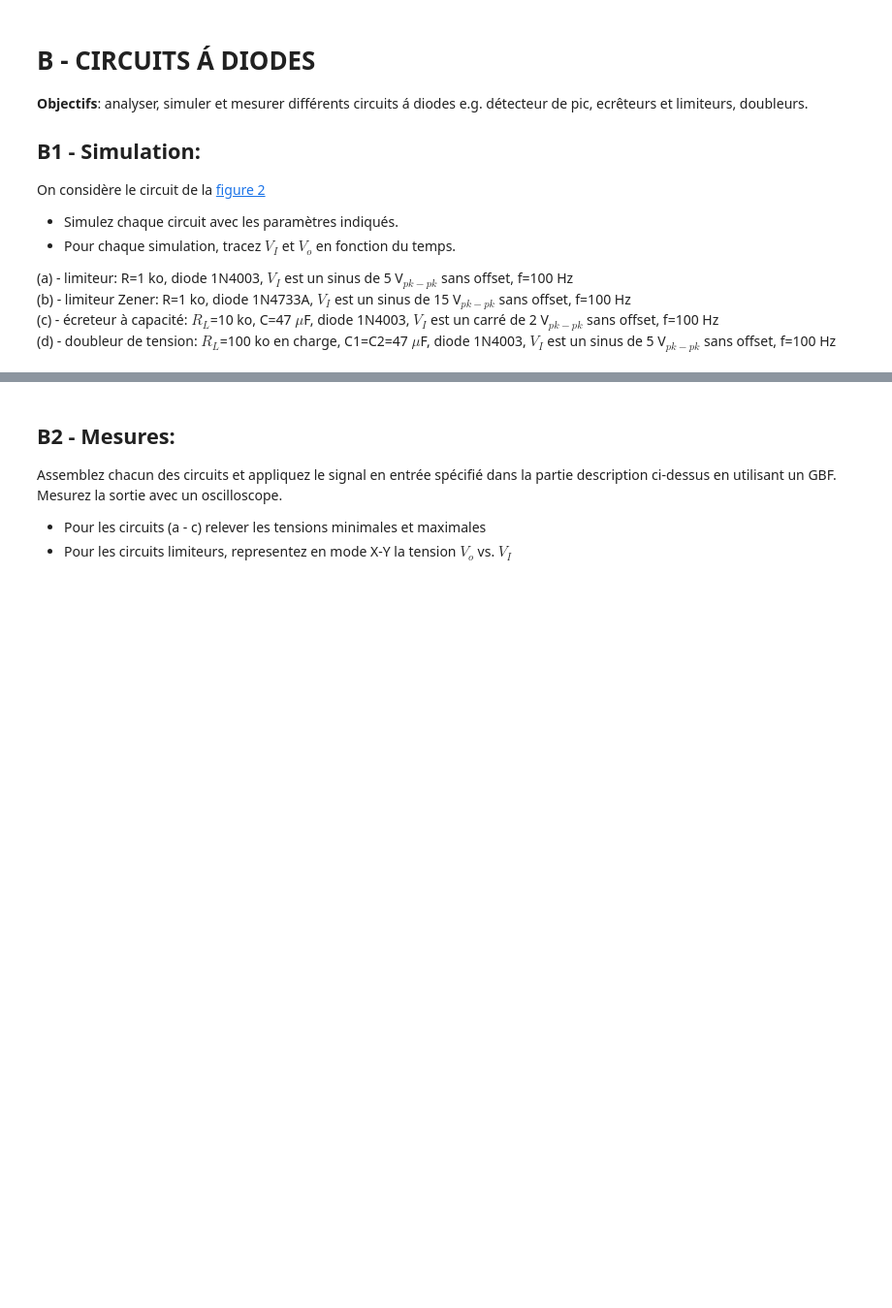
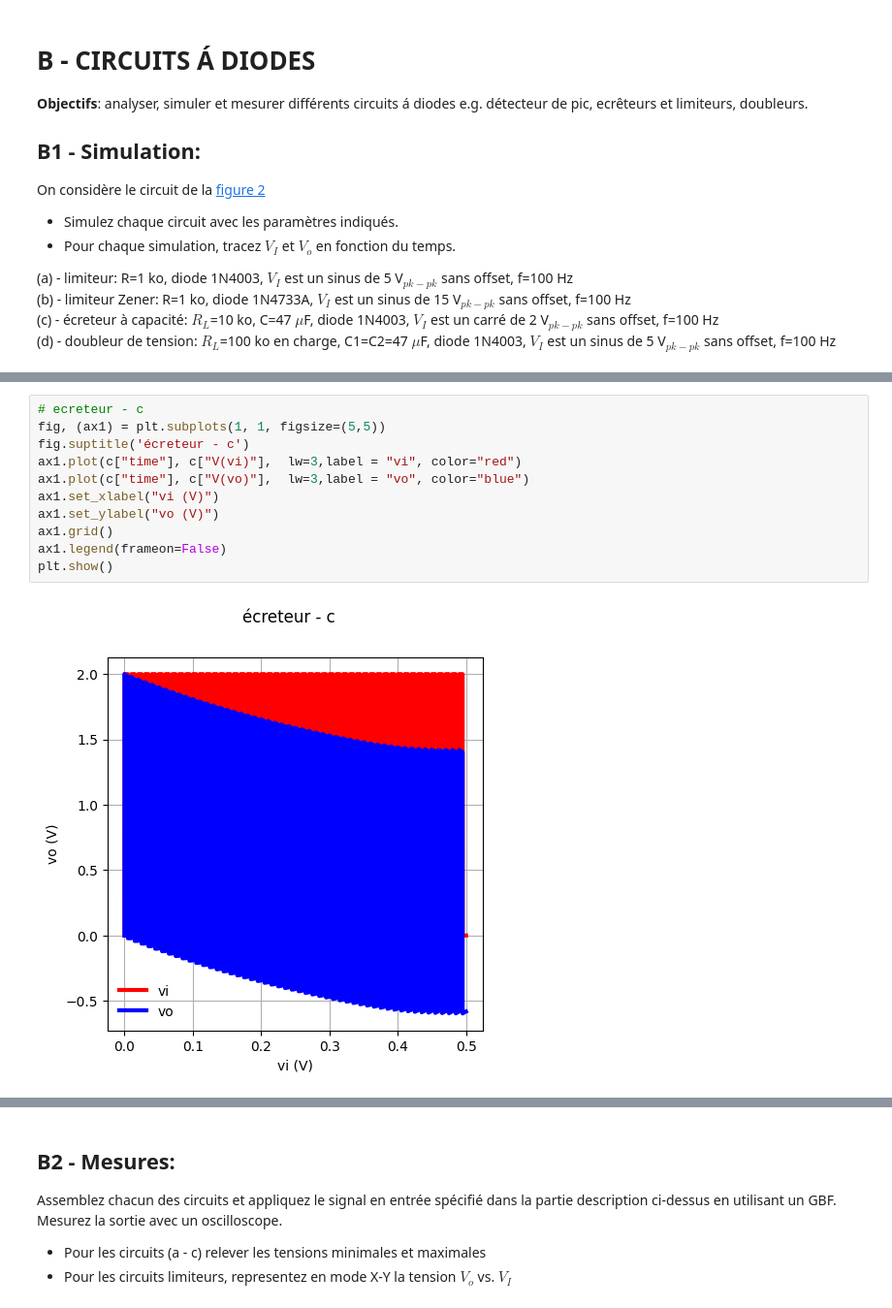
Before and after one commit to Darkzveller/EI-3_TP_conception_micro_electronique, a Jupyter notebook: Sujet_TP_YEK/TP_composants_et_circuits_microélectroniques_2026.ipynb, the cells around one changed output, grey strips where cells are left out. Shown at 97% size. Saved outputs shown, nothing was run; the diff lists cells and outputs as text; blank space fills up the shorter version.

```diff
--- a/Sujet_TP_YEK/TP_composants_et_circuits_microélectroniques_2026.ipynb
+++ b/Sujet_TP_YEK/TP_composants_et_circuits_microélectroniques_2026.ipynb
@@ -264,0 +251,13 @@ ax1.legend(frameon=False)
+# %%
+# ecreteur - c
+fig, (ax1) = plt.subplots(1, 1, figsize=(5,5))
+fig.suptitle('écreteur - c')
+ax1.plot(c["time"], c["V(vi)"],  lw=3,label = "vi", color="red")
+ax1.plot(c["time"], c["V(vo)"],  lw=3,label = "vo", color="blue")
+ax1.set_xlabel("vi (V)")
+ax1.set_ylabel("vo (V)")
+ax1.grid()
+ax1.legend(frameon=False)
+plt.show()
+# %% [output]
+[figure, added]
```
Also changed, not shown: parts of 7 cells of this notebook, 24 other files.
◇ ◇ ◇ ◇ ◇ ◇ ◇
### Instructions for the task
Exact copies of all the entries, without any pictures, are what the answer must contain.

### Answer box
Before and after one commit to Darkzveller/EI-3_TP_conception_micro_electronique, a Jupyter notebook: Sujet_TP_YEK/TP_composants_et_circuits_microélectroniques_2026.ipynb, the cells around one changed output, grey strips where cells are left out. Shown at 97% size. Saved outputs shown, nothing was run; the diff lists cells and outputs as text; blank space fills up the shorter version.

```diff
--- a/Sujet_TP_YEK/TP_composants_et_circuits_microélectroniques_2026.ipynb
+++ b/Sujet_TP_YEK/TP_composants_et_circuits_microélectroniques_2026.ipynb
@@ -264,0 +251,13 @@ ax1.legend(frameon=False)
+# %%
+# ecreteur - c
+fig, (ax1) = plt.subplots(1, 1, figsize=(5,5))
+fig.suptitle('écreteur - c')
+ax1.plot(c["time"], c["V(vi)"],  lw=3,label = "vi", color="red")
+ax1.plot(c["time"], c["V(vo)"],  lw=3,label = "vo", color="blue")
+ax1.set_xlabel("vi (V)")
+ax1.set_ylabel("vo (V)")
+ax1.grid()
+ax1.legend(frameon=False)
+plt.show()
+# %% [output]
+[figure, added]
```
Also changed, not shown: parts of 7 cells of this notebook, 24 other files.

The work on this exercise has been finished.